speculation about its plans for implementing federated identity technology into its products.
While Microsoft is not providing details about the announcement, the news will, reportedly, involve initiatives involving Microsoft and identity management company Oblix.
Microsoft has long-standing relationships with independent software vendors (ISVs) like Oblix and OpenNetworks Technologies.
The company calls on Oblix's NetPoint and OpenNetworks DirectorySmart to tie Windows networks using Microsoft's Active Directory service to other non-Windows directory systems relying on user authentication technology such as Kerberos, according to Gartner analyst John Pescatore.
The future of Microsoft's "TrustBridge" federated identity technology might be at stake.
Microsoft announced TrustBridge just over a year ago, saying that the new technology would enable businesses using Windows to share user identity information and interoperate across heterogenous environments using web services protocols such as Kerberos and Soap.
The technology was supposed to be released this year, but was left out of Windows Server 2003. Microsoft has had little to say about its status.
Speculation has arisen that Microsoft may moving away from plans to develop its own cross-platform identity management technology, Pescatore said.
"Maybe they're going to focus on making Windows work the best it can and rely on ISVs to integrate [Windows] into the tiny world of pure Unix using Kerberos," he added.
Among other things, Microsoft needed to clarify its intentions regarding the adoption of SAML (Security Assertion Markup Language), the XML-based authentication framework.
The company backed XRML (Extensible Rights Markup Language) for access control, but will need to support SAML as well to be fully interoperable with non-Windows environments, Pescatore said.
Pescatore anticipated that Microsoft will probably offer new guidance on the TrustBridge initiative, perhaps fleshing out the technology or providing clearer benchmarks for its identity management strategy.
Few companies are clamouring for the cross-enterprise, federated identity systems that TrustBridge, .net Passport or the Liberty Alliance are promising, according to Pescatore.
Despite the lack of demand, however, Microsoft and its adversaries in the Liberty Alliance are still jockeying for control of the identity management space.
"I think it's a question of who owns the hilltop when the troops come in," Pescatore said.

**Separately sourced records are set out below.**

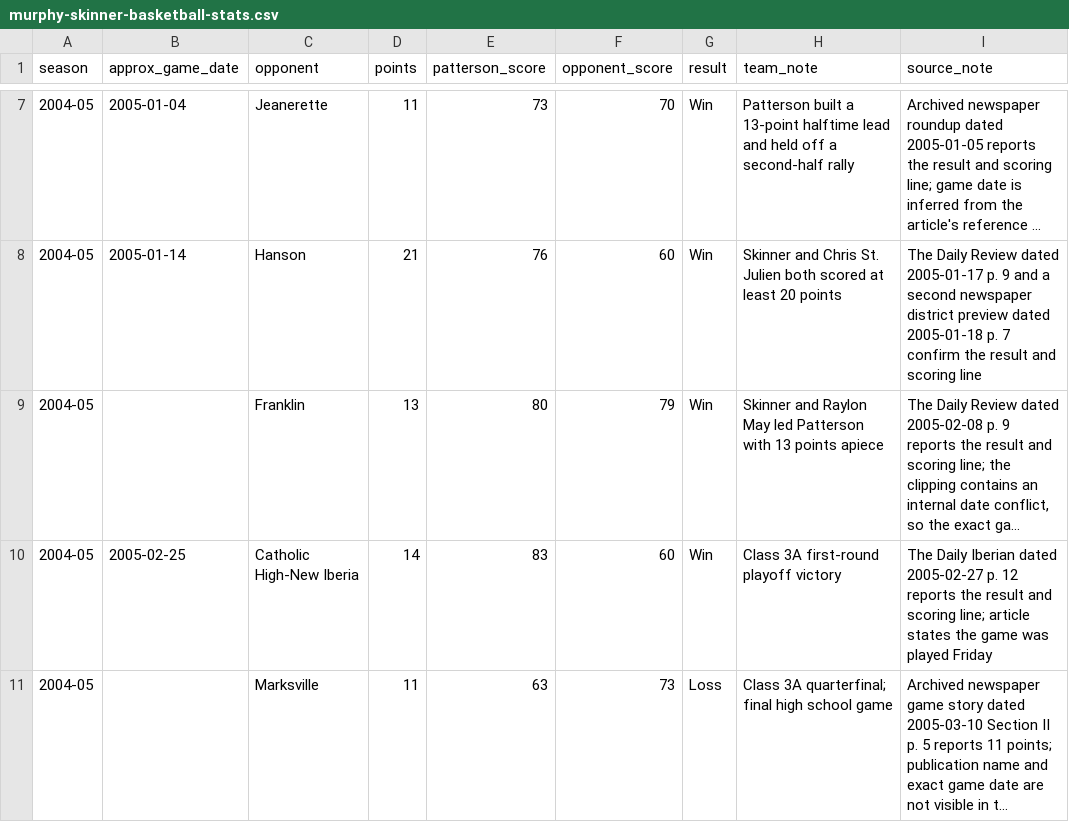
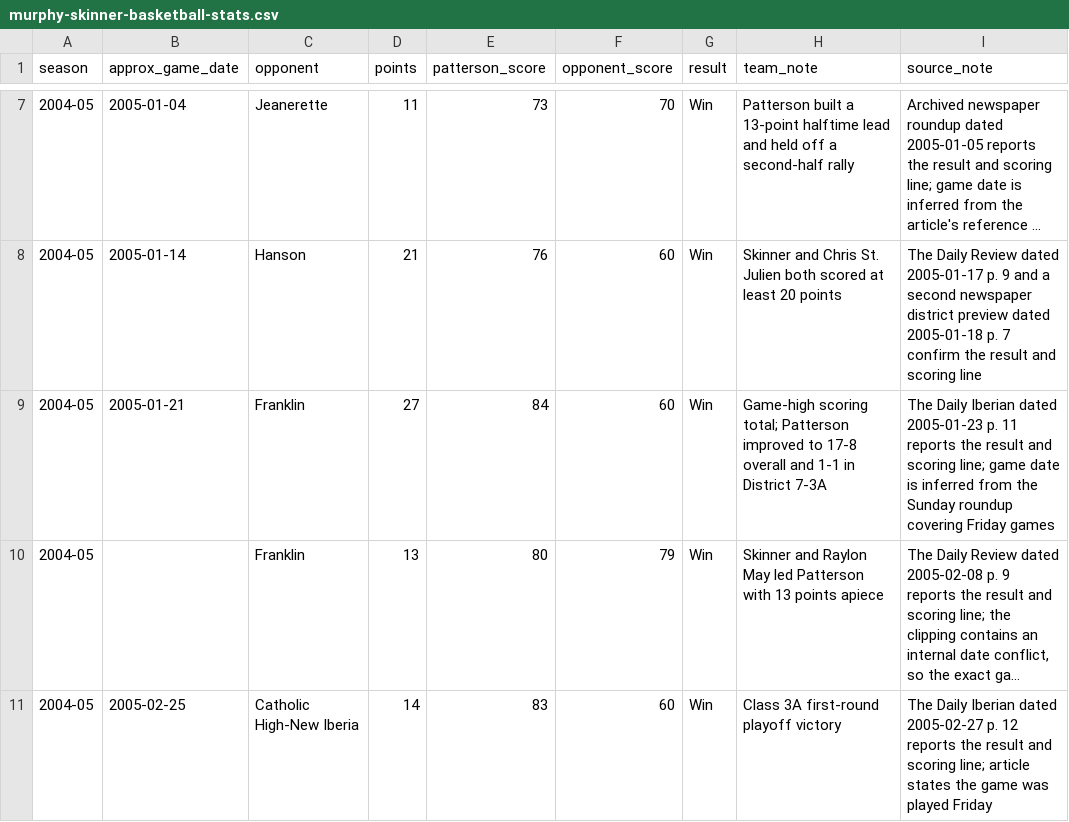
Before and after one commit to murphyskinner357-blip/Murphy-Skinner-Football, a CSV file: murphy-skinner-basketball-stats.csv, drawn as a sheet; only a part is shown, gaps mark what is left out; the shorter side is filled out with more unchanged rows; long unchanged cells end in …; the diff names each change by its address in the sheet, - before the commit and + after, or states it on an @@ line.

Commit message:
Add Skinner 27-point game against Franklin

```diff
--- a/murphy-skinner-basketball-stats.csv
+++ b/murphy-skinner-basketball-stats.csv
+row 9: 2004-05 | 2005-01-21 | Franklin | 27 | 84 | 60 | Win | Game-high scoring total; Patterson improved to 17-8 overall and 1-1 in District 7-3A | The Daily Iberian dated 2005-01-23 p. 11 reports the result and scoring line; game date is inferred from the Sunday roundup covering Friday games
```
Also changed, not shown: 5 other files.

"What will give us an indication that something is happening on either side of the Liberty Alliance-Passport debate is a major player saying 'I am issuing Liberty Alliance or Passport based identities to my five million customers or users'."
Paul Roberts writes for IDG News Service